Al Cafetero

Expats.cz take a look at this small cafe with ambitious coffee

Suchi Rudra

Written by Suchi Rudra
Published on 15.06.2009 09:50 (updated on 15.06.2009)

Karel Gregor´s visions of coffee do not normally include sugar and milk—additives that he says “destroy” the pure taste of coffee. This is serious coffee we are talking about here, coffee that has a “floral aroma” and is best drunk from a wide-mouthed cup, which allows the coffee to breathe. Since opening Al Cafetero six months ago with his wife Antonia, Karel has been satiating customers´ curiosity and palates with his extensive knowledge of coffees. You might just call him a sommelier of coffee.

Before Karel, a Prague native, crossed over into the entrepreneurial world, he managed Café Savoy for three years, where he picked up the subtleties of fine food and drink preparation and service. His wife, who hails from Slovakia, was working in the hotel industry for several years, where she herself learned the tricks of the fine dining trade.

“What we like is something that is unusual, and so that is what we offer, unusual products. We aren´t commercial at all,” Karel says about their café philosophy.

What makes this a true “coffee-lover´s” paradise, as the café´s Spanish name implies, is its unique coffee-making procedures. Al Cafetero, on Blanicka Street, is reportedly one of two places in the Czech Republic that offers its patrons the vacuum pot (or siphon) cup of coffee, a 200-year old method that is highly popular in Japan.

“I love this vacuum pot method, because it really is like a ritual, like the Japanese tea ceremony,” Antonia says. “You can feel something with your eyes and your mouth.”

But not only will Karel prepare your coffee uniquely and right at your table while he explains the meaning behind the magic, he can also offer you ten unique types of coffee beans to choose from.

Karel and Antonia have teamed up with La Boheme, who exclusively provides the café with the highest quality chocolates, wines and, of course, coffee beans that are freshly roasted right in Prague. The café´s offerings include organic beans from Ethiopia and also the most expensive coffee bean in the world, from Indonesia—Kopi Luwak. For 1,800 CZK, you will be the proud owner of 250 grams of this most rare bean, which is also produced in a rather unusual way that the owners gladly explain to their patrons.

On the less expensive side, all of the other coffees, teas, chocolates and wines on the menu are available for purchase. One especially popular product purchased by customers is the Czech produced Babicka Tea, which comes in 14 different atypical flavors.

“If we serve something here, we want to sell it for the home as well,” Karel says.

Not to worry if you do like your coffee with those interfering ingredients of milk and sugar—the menu still retains the traditional favorites like cappuccinos and lattes. And to temper down the caffeine buzz, you can order from a delicious variety of light dishes, including grilled Tuscan style vegetables, salads, fresh Italian and Spanish cheeses and hams, and of course desserts.
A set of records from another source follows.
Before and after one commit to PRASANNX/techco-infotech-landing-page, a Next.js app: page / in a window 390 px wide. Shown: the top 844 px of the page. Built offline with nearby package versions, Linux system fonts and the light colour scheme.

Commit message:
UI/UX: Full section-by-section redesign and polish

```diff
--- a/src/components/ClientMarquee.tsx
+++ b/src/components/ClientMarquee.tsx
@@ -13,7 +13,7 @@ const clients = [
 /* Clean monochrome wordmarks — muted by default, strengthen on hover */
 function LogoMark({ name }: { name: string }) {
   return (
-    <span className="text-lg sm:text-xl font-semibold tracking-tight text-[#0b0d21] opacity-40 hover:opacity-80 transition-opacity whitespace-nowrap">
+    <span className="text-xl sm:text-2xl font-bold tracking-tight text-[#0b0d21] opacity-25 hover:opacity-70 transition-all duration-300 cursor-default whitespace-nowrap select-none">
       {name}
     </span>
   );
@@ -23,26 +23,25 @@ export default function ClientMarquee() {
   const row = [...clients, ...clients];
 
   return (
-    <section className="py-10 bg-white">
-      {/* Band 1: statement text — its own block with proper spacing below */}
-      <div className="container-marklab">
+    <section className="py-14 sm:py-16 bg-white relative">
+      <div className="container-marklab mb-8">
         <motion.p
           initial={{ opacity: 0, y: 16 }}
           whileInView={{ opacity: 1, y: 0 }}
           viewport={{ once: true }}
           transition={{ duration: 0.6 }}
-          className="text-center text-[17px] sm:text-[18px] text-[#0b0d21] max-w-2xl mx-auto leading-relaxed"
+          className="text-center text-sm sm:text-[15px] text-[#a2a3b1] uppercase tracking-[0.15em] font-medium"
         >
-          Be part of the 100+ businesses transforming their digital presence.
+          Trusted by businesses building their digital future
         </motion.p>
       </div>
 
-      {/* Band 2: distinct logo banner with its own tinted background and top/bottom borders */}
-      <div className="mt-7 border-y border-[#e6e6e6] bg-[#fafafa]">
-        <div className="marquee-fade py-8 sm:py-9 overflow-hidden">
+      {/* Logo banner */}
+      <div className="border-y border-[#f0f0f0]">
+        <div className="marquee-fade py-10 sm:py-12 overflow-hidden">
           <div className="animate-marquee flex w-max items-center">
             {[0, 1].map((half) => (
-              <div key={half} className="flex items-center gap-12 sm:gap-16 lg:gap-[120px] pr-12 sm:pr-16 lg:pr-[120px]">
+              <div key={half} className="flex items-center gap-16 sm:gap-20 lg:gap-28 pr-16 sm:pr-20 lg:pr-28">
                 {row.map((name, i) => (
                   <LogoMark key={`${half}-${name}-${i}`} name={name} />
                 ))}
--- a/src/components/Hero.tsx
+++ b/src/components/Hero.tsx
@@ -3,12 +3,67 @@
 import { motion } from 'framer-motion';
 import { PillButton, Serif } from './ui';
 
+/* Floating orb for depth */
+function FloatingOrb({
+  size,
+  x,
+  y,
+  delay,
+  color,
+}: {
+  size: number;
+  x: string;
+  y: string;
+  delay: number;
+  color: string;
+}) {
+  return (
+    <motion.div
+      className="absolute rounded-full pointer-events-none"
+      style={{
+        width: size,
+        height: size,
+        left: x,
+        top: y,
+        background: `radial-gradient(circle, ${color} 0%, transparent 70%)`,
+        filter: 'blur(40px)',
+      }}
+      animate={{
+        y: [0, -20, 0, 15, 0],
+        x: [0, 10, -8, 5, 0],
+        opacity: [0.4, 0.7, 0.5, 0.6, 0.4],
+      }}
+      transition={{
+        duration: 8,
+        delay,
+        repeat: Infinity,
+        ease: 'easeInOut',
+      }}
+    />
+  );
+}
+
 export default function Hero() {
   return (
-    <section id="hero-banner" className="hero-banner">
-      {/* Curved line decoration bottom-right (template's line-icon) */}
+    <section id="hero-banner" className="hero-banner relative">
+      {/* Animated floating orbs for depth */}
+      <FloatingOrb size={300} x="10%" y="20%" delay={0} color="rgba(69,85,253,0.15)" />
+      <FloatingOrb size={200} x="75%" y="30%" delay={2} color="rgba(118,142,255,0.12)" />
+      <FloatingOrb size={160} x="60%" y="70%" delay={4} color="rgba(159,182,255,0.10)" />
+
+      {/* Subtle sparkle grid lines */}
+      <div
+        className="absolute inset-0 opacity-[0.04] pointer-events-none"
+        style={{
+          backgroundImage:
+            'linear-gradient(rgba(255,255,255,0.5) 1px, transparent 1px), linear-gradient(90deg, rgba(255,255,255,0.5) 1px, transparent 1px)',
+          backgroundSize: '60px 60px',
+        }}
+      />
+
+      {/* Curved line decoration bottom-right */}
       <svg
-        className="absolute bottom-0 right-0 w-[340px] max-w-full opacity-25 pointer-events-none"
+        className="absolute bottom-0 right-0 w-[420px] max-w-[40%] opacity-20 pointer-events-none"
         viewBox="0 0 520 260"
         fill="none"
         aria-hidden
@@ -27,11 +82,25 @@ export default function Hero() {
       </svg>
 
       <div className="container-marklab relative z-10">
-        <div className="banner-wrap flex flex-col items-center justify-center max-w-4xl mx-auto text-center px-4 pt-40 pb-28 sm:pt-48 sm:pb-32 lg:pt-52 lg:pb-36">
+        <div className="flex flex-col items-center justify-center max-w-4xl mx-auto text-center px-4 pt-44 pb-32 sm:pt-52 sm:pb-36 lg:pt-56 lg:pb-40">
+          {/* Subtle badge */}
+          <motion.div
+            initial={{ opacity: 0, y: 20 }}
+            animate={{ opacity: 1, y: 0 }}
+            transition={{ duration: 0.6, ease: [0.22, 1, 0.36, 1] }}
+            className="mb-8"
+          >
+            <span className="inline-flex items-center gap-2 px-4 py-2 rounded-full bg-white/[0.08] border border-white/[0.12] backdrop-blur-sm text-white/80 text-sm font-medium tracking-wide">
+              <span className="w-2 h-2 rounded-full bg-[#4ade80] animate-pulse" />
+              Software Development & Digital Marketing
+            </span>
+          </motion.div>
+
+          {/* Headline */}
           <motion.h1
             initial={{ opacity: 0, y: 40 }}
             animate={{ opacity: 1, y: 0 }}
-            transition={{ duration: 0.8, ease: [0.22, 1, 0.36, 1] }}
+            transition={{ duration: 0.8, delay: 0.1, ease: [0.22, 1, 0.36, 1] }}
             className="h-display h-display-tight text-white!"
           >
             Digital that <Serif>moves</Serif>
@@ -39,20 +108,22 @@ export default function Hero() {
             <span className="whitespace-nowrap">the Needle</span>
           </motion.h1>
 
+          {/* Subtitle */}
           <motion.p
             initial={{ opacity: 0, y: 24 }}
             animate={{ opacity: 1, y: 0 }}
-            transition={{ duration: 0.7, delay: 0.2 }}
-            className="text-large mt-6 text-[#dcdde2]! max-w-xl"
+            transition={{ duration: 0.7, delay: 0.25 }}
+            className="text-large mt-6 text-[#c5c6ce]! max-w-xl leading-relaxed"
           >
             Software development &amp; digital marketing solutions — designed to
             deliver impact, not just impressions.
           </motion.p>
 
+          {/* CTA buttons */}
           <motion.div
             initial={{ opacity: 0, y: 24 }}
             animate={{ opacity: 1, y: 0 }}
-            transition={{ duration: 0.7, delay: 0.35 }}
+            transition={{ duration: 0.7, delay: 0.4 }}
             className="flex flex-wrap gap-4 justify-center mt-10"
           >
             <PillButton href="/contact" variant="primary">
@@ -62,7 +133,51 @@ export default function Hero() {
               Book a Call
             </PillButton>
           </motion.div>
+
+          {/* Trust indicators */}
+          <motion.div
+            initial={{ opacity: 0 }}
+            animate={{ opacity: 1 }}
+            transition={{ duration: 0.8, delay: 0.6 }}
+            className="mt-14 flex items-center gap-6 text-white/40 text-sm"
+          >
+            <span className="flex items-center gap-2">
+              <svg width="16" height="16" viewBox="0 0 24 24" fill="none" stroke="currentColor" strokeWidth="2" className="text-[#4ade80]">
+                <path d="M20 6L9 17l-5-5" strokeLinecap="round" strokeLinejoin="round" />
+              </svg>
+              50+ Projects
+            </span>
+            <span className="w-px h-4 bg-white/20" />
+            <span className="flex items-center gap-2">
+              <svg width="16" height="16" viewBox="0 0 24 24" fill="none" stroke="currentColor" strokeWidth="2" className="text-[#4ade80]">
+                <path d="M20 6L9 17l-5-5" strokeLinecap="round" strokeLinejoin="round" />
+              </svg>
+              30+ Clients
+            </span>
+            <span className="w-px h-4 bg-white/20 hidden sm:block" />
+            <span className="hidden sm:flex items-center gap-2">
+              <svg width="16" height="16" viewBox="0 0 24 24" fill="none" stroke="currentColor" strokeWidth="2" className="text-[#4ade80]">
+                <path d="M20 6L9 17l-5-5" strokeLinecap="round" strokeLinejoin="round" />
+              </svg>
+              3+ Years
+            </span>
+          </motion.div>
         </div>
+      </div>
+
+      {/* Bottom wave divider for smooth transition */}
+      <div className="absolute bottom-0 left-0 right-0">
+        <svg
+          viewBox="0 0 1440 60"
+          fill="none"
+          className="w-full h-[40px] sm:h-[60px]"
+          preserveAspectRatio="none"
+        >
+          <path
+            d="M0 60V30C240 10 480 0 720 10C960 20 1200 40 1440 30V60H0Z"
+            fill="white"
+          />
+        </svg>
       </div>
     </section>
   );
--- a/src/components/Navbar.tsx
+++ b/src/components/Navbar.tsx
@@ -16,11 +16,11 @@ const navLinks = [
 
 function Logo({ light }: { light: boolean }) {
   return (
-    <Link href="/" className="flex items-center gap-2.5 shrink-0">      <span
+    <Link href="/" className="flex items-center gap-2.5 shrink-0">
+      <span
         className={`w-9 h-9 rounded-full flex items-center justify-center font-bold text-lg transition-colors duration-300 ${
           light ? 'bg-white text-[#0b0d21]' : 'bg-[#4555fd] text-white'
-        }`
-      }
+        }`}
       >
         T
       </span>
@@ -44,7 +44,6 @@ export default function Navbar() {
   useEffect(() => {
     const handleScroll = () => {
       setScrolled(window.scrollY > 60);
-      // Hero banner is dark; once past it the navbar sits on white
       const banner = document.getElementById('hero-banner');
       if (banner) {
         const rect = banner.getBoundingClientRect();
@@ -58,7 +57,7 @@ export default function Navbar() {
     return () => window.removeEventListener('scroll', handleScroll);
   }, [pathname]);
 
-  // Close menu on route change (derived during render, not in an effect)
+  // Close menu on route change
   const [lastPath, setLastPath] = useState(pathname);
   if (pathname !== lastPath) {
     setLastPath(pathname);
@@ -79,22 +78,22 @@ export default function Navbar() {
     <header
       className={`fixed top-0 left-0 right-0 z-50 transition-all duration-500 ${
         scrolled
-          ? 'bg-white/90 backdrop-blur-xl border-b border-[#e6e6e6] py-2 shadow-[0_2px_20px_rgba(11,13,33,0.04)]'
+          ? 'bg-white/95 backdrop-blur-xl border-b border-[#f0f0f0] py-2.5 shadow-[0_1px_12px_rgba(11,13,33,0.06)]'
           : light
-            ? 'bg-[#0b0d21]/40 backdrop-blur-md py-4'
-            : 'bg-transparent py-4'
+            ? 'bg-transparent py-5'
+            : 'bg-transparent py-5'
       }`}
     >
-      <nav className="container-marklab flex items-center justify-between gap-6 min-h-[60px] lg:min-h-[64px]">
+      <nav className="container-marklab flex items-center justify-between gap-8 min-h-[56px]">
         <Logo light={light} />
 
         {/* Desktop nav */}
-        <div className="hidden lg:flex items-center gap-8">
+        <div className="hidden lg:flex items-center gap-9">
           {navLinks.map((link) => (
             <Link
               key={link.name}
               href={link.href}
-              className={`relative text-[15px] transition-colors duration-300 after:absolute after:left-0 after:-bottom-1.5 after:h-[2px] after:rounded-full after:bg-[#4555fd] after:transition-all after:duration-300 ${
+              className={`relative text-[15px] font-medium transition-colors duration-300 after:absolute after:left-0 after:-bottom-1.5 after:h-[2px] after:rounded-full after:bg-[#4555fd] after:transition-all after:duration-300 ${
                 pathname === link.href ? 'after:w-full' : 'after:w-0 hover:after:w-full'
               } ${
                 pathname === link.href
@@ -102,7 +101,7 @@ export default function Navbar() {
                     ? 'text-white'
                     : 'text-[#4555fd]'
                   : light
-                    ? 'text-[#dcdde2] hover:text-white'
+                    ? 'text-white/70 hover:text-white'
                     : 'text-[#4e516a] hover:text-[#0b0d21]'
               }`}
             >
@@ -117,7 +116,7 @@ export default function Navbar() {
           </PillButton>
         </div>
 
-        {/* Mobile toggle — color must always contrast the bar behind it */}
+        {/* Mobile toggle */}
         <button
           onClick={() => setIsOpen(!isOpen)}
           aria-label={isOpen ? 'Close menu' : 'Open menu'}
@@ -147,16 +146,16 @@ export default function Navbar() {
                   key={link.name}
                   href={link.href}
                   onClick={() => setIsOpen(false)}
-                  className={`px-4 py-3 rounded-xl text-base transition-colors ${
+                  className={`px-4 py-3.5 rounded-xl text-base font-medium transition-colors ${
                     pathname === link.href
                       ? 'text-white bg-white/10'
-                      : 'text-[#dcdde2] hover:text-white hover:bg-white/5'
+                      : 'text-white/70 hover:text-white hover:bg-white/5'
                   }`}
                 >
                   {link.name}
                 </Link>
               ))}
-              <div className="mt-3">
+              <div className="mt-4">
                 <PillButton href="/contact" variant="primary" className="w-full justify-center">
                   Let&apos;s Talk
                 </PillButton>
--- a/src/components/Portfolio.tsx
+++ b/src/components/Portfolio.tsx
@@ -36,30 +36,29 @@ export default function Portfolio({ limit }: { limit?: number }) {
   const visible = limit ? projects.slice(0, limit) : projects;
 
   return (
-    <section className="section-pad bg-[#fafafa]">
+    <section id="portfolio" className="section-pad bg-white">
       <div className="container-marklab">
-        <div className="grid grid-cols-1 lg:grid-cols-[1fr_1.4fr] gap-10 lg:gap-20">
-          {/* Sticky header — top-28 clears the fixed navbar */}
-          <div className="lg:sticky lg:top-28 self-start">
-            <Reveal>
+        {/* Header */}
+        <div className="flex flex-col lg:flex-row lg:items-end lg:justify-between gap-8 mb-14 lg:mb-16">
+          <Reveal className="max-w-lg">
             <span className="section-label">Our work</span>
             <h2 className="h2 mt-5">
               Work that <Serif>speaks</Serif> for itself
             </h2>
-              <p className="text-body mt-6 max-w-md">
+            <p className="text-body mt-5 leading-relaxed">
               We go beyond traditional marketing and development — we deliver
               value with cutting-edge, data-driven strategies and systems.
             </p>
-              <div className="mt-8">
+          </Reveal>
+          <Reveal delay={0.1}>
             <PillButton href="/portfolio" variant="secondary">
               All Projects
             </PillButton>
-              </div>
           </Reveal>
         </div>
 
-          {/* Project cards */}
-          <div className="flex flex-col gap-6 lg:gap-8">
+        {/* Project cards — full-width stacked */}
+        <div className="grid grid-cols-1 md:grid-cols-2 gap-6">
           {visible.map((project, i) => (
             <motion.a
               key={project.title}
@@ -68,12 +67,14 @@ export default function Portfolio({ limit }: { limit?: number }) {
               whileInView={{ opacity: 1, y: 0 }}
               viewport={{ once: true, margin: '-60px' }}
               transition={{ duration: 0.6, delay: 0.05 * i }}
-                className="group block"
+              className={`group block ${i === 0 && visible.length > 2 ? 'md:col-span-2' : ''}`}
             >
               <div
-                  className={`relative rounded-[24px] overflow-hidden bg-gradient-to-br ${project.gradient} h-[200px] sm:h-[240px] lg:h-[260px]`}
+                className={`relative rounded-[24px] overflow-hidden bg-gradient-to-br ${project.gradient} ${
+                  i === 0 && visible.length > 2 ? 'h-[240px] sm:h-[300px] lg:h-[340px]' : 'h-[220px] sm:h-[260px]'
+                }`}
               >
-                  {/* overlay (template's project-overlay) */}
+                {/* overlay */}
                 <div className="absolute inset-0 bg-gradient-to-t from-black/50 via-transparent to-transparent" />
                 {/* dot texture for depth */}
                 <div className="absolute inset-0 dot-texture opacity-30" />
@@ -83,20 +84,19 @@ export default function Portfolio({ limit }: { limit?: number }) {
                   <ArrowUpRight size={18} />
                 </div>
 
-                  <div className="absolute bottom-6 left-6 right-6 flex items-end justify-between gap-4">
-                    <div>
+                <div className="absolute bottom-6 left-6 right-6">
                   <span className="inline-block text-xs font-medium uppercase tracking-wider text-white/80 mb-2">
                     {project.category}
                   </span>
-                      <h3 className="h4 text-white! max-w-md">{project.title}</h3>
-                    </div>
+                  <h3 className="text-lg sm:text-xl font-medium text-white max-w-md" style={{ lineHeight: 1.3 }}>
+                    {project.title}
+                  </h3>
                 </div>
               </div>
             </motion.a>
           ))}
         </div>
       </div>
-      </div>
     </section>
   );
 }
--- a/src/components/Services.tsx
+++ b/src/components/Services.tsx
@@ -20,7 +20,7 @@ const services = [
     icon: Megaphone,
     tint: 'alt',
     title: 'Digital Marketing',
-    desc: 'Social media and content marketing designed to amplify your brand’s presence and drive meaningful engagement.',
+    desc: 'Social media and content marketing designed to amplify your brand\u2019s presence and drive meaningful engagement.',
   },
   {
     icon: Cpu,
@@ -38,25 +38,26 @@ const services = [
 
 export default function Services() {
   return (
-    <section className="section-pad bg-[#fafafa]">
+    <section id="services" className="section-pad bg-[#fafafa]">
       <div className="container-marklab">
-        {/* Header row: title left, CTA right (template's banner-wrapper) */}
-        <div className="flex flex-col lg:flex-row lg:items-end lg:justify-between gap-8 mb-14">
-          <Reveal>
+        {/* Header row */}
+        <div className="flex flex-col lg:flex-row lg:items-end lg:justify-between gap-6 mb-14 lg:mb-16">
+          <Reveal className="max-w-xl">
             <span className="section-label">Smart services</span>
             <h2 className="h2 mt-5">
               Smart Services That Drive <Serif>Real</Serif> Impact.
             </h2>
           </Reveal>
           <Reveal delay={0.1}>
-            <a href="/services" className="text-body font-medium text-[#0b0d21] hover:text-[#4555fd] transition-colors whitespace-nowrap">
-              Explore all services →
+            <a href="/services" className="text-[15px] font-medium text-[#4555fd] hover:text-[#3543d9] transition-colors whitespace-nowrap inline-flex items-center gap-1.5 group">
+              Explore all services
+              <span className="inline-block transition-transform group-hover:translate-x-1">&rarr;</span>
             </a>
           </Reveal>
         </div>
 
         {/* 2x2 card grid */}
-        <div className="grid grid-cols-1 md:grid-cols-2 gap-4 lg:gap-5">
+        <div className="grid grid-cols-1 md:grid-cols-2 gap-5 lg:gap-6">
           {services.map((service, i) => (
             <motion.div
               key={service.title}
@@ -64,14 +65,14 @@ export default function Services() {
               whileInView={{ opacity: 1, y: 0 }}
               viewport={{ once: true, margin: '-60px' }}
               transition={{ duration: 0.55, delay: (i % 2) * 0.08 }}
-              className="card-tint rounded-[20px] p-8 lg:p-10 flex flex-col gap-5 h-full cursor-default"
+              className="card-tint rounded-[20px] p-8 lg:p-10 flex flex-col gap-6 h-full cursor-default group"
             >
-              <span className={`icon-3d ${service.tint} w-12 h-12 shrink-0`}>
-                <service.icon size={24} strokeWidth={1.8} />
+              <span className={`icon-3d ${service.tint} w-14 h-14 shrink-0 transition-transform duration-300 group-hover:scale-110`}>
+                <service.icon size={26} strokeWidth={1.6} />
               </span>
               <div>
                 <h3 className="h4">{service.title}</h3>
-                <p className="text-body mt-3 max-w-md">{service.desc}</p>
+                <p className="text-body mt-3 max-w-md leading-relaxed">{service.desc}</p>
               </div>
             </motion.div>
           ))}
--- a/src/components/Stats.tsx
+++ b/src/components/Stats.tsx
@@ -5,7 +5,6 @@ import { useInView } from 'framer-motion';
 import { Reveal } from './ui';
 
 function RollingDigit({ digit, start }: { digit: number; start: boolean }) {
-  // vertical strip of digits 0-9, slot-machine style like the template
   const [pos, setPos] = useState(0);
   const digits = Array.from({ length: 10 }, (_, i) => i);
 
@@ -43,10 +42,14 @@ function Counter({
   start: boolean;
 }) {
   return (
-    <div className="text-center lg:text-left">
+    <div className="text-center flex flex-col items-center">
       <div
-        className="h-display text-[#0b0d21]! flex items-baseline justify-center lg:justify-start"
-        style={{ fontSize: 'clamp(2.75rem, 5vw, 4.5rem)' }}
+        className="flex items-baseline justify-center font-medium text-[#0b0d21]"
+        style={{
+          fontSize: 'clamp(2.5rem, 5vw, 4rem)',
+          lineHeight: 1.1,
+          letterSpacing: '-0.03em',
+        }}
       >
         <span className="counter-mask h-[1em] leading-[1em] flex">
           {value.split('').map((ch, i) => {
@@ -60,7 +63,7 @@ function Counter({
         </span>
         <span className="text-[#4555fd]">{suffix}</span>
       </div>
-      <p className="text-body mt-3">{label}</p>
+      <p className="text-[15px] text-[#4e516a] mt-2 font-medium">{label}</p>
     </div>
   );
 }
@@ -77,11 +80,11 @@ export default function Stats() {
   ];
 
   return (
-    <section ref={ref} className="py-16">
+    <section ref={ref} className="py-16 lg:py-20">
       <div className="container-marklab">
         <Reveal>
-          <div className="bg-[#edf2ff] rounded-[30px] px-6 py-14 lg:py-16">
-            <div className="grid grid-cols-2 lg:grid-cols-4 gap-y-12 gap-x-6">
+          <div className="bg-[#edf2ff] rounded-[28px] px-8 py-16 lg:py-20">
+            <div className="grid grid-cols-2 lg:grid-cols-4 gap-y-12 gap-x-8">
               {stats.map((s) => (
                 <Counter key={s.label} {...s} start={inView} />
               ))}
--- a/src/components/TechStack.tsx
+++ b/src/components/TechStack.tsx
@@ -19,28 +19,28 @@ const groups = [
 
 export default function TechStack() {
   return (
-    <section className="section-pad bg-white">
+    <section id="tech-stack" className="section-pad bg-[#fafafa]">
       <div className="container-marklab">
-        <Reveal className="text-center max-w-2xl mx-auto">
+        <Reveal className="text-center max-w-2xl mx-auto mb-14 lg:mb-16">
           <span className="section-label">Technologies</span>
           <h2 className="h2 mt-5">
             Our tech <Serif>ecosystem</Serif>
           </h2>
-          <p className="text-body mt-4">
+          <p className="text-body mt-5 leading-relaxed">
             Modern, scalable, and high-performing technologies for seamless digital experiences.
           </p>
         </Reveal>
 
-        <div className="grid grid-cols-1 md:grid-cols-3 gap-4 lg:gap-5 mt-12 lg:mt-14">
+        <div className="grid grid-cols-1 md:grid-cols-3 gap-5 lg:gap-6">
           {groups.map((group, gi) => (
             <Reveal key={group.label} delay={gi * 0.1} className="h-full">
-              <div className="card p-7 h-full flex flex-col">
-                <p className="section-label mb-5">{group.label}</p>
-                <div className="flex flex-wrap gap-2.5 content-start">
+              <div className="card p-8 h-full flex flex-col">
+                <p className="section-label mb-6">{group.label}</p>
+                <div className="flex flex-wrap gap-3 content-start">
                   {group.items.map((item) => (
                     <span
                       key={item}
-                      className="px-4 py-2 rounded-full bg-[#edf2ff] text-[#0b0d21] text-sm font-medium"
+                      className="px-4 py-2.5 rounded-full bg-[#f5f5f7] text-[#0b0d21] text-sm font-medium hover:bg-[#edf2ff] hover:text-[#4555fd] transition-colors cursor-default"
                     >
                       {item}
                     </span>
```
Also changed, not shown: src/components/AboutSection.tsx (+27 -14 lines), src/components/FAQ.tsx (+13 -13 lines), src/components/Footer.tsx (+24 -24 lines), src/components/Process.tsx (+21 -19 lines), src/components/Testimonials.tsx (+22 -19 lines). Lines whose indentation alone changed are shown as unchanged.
Antonia´s homemade tiramisu, created from a generations-old Italian family recipe, has already been declared to be the best tiramisu in town—not an exaggerated claim by any means.

The café duo has decided to run their business entirely on their own, without hiring any staff. Al Cafetero is open daily from 8.30 until 21.30 (or when the last customers leave), but closed on the weekends, allowing the owners some time off and a chance to return refreshed with more inspiring coffee ideas.

“It´s very personal here, very much a family feeling, you can feel like you are at home,” Karel said. Antonia was initially unsure about the café´s location on a calm side street, away from a nearby high way that would have given them plenty of visibility. But the owners never wanted to become a tourist attraction either, and are happy to be a place for locals and expats who call Prague home.

The café certainly does have a sense of home, seating only 25 people indoors, with room for six more on the three sidewalk tables. But its living room-like space is cozy and unobtrusively decorated. A couple of cushy sofas lean against the back wall, a solid “coffee table” is planted before each sofa, where coffee demonstrations or business meetings (the café has free wifi) take place. To aid in the pure coffee experience, the café is non-smoking, something that might be highly appreciated by some of the expat community. The music is smooth and light but still has a bit of a kick, just like the tiramisu here. Upon the walls, a few framed diagrams and sketches from the late 1800s and early 1900s depict the technical details of several various coffee making processes.

A visit to Al Cafetero is essentially like a visit to a live exhibition of coffee, an exhibition that you can partake of and also learn a lot from. And Karel and Antonia will be your most obliging tour guides, offering samples, souvenirs and a friendly chat.